If you are curious about the combining of cultures in food, the Kogi BBQ blog has a post called "Ess Not Fusion". Here are some excerpts:

"I can see the confusion over the fusion label — there are a lot of Korean flavors. There are a lot of Mexican flavors. And sometimes some trashy American flavors mixed with some Salvadorean influences. It’s confusing. But just know that our food is not confused: it knows EXACTLY what it is."

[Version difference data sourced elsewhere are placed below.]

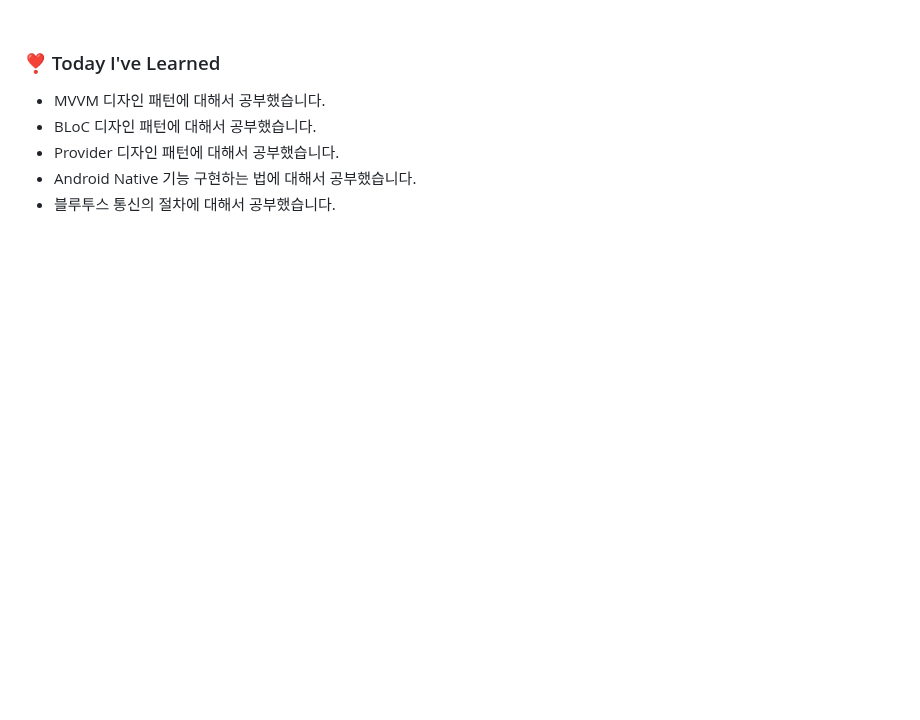
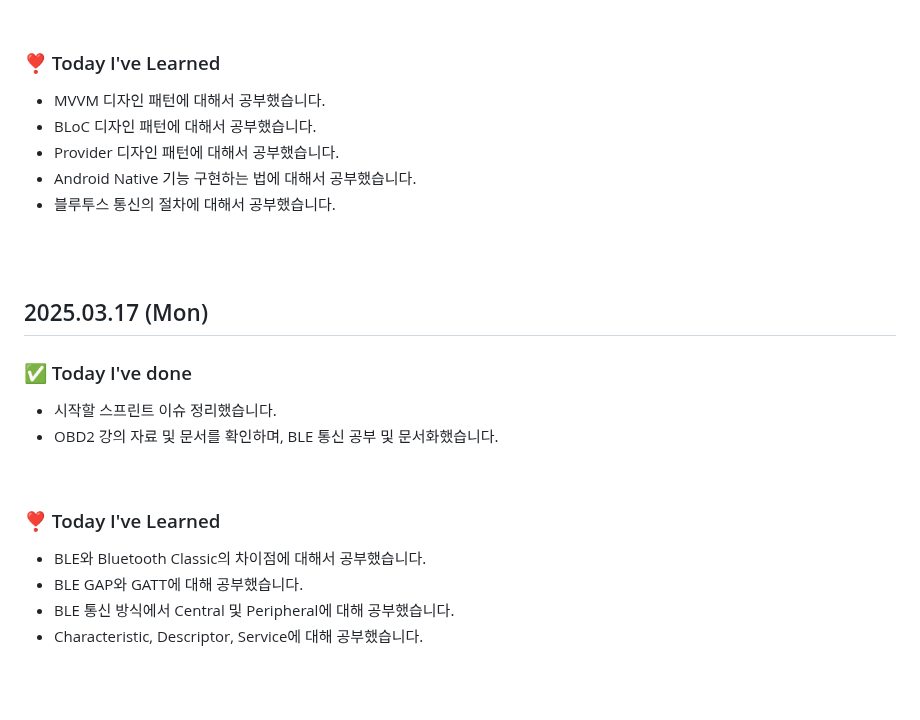
Before and after one commit to king0104/marimo, a Markdown page: TIL/김지훈/김지훈.md, the part around one of its changes. Drawn GitHub-style; blank space fills up the shorter version.

```diff
--- a/TIL/김지훈/김지훈.md
+++ b/TIL/김지훈/김지훈.md
@@ -174,3 +174,20 @@
 
 <br>
 <br>
+
+## 2025.03.17 (Mon)
+
+### ✅ Today I've done
+
+- 시작할 스프린트 이슈 정리했습니다.
+- OBD2 강의 자료 및 문서를 확인하며, BLE 통신 공부 및 문서화했습니다.
+
+<br>
+
+### ❣️ Today I've Learned
+
+- BLE와 Bluetooth Classic의 차이점에 대해서 공부했습니다.
+- BLE GAP와 GATT에 대해 공부했습니다.
+- BLE 통신 방식에서 Central 및 Peripheral에 대해 공부했습니다.
+- Characteristic, Descriptor, Service에 대해 공부했습니다.
+
```
Also changed, not shown: other parts of TIL/김지훈/김지훈.md (+2 -0 lines).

"FUSION implies you take 2 disparate things and FUSE them together. You join two things together with duct tape, you can see where one thing ends and the other begins. It’s fascinating, and yet it’s not natural. Like French Japanese or Korean Italian. Those cuisines didn’t come together through a natural affinity, a natural progression over time. For example: Mexican Italian. I’ve seen it done and done well — but it’s that European element that’s usually utilized to “elevate” a food and make it more marketable as a “serious” cuisine. Moreover, the intention behind fusion is usually to catch someone’s attention, to spark or speak to a trend.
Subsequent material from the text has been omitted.